Work task ▸ In the entries below, find every line holding the string "ipynb" and collect it.

---------- Dataset excerpts ----------

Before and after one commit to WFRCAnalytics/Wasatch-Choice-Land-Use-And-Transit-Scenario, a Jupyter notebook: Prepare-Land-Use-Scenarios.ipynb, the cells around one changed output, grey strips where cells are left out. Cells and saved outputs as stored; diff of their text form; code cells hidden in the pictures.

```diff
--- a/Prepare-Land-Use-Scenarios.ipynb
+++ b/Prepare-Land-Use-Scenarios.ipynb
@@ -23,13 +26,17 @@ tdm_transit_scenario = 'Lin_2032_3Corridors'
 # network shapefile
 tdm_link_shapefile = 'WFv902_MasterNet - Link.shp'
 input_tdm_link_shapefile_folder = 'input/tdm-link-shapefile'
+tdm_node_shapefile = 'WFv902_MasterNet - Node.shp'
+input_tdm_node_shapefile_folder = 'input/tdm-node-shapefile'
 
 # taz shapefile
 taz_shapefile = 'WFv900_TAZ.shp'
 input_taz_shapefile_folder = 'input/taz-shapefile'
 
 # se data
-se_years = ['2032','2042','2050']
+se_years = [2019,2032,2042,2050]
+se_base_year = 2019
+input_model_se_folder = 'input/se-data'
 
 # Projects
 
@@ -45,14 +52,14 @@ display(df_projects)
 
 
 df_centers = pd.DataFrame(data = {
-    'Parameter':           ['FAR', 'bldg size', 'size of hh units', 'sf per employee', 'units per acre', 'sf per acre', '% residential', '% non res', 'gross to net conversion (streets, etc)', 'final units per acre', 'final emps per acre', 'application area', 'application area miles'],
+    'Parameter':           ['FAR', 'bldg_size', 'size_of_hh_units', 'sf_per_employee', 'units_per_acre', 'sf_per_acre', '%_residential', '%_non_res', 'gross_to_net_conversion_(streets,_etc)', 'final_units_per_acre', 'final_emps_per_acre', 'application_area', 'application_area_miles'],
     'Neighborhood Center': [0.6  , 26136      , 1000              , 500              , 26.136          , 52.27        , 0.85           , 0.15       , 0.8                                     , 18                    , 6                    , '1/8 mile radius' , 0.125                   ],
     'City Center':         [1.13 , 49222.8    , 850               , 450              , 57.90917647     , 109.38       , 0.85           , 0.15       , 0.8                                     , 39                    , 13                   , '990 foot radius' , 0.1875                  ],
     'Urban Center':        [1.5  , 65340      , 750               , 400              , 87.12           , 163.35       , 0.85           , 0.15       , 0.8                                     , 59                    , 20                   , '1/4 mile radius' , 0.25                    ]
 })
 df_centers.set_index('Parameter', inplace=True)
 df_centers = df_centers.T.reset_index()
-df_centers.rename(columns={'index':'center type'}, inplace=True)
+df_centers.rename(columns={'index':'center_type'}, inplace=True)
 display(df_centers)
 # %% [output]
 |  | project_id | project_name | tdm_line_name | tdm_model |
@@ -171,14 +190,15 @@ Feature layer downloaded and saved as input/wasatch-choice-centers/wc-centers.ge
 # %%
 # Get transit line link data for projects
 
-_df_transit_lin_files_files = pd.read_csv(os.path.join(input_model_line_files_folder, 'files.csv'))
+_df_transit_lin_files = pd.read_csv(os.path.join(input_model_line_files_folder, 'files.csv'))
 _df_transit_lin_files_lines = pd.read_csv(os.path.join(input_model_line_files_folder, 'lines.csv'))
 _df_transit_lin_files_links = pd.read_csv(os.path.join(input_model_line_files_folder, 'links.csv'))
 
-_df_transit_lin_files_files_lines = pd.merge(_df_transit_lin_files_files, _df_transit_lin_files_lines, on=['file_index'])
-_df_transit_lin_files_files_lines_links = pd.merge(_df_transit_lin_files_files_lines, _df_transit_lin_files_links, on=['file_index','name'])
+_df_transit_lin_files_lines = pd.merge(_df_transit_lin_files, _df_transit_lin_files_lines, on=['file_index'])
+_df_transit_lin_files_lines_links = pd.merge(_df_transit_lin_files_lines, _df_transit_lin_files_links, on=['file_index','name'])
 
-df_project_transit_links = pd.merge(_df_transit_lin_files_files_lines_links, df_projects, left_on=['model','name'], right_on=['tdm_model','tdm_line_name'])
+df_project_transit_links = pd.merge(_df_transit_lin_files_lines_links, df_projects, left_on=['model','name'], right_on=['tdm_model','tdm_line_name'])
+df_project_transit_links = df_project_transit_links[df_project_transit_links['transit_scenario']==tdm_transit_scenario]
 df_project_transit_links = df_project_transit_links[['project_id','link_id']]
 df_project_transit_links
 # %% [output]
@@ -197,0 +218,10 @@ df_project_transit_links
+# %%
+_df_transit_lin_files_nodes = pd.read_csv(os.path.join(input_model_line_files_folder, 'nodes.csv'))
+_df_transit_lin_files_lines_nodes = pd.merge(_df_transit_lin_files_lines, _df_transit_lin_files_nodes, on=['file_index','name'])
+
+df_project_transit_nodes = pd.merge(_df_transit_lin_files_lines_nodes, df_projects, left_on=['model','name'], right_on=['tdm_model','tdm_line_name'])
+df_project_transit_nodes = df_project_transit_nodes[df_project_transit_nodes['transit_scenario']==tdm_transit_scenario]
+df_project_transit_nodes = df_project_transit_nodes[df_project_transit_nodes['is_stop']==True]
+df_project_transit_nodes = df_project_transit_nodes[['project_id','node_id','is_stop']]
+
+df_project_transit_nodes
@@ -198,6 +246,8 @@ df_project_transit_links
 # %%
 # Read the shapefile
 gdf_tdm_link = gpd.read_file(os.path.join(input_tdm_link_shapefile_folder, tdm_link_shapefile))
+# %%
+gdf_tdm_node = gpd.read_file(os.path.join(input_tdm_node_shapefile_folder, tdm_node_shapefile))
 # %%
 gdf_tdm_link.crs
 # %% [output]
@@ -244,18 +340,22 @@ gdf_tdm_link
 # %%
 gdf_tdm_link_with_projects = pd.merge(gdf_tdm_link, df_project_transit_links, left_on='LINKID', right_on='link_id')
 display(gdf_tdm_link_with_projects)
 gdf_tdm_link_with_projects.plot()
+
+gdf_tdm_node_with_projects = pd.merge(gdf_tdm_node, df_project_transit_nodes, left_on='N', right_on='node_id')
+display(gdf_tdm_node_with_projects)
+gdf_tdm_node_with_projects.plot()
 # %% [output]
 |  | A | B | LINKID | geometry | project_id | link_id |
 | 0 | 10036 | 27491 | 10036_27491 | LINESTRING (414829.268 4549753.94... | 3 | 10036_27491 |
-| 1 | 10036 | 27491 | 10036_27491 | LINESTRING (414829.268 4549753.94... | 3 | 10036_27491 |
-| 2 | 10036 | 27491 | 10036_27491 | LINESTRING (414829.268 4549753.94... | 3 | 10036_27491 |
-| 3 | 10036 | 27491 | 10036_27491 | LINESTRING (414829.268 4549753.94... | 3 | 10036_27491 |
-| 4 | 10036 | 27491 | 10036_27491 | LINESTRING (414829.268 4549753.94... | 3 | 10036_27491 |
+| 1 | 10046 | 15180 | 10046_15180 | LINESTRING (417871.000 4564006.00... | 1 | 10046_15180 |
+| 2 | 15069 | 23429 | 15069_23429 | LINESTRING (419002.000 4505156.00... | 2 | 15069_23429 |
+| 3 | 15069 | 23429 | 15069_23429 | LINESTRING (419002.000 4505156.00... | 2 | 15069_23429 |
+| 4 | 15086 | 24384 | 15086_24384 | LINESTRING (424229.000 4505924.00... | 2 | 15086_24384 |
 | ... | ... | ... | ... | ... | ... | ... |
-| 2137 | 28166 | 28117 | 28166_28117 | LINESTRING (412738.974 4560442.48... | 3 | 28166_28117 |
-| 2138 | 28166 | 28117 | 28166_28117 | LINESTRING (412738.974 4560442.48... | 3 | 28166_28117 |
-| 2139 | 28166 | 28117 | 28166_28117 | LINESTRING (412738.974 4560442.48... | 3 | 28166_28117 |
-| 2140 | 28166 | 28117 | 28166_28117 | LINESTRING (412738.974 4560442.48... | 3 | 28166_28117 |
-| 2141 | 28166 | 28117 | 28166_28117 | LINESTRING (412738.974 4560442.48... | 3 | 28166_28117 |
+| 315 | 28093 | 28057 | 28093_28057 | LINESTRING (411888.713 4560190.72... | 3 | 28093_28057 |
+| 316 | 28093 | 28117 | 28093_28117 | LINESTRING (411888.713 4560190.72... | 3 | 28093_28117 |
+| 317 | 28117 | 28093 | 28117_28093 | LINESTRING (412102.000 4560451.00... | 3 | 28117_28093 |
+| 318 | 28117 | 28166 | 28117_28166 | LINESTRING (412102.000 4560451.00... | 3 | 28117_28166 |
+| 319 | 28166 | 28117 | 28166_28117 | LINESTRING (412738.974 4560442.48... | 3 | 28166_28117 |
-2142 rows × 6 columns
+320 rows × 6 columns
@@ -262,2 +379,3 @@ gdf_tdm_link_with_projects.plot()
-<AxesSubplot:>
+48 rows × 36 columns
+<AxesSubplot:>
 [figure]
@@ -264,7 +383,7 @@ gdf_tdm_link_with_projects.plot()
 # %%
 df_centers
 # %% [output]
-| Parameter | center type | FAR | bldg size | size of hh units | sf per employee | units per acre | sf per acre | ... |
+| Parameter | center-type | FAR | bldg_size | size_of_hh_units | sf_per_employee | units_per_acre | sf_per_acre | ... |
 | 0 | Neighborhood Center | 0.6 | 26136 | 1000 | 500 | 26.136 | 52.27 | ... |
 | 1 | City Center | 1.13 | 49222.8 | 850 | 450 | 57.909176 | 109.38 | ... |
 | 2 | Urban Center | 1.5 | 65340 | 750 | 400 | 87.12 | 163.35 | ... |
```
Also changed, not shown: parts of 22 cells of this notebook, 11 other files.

----------

Output for this task ▸
Before and after one commit to WFRCAnalytics/Wasatch-Choice-Land-Use-And-Transit-Scenario, a Jupyter notebook: Prepare-Land-Use-Scenarios.ipynb, the cells around one changed output, grey strips where cells are left out. Cells and saved outputs as stored; diff of their text form; code cells hidden in the pictures.
--- a/Prepare-Land-Use-Scenarios.ipynb
+++ b/Prepare-Land-Use-Scenarios.ipynb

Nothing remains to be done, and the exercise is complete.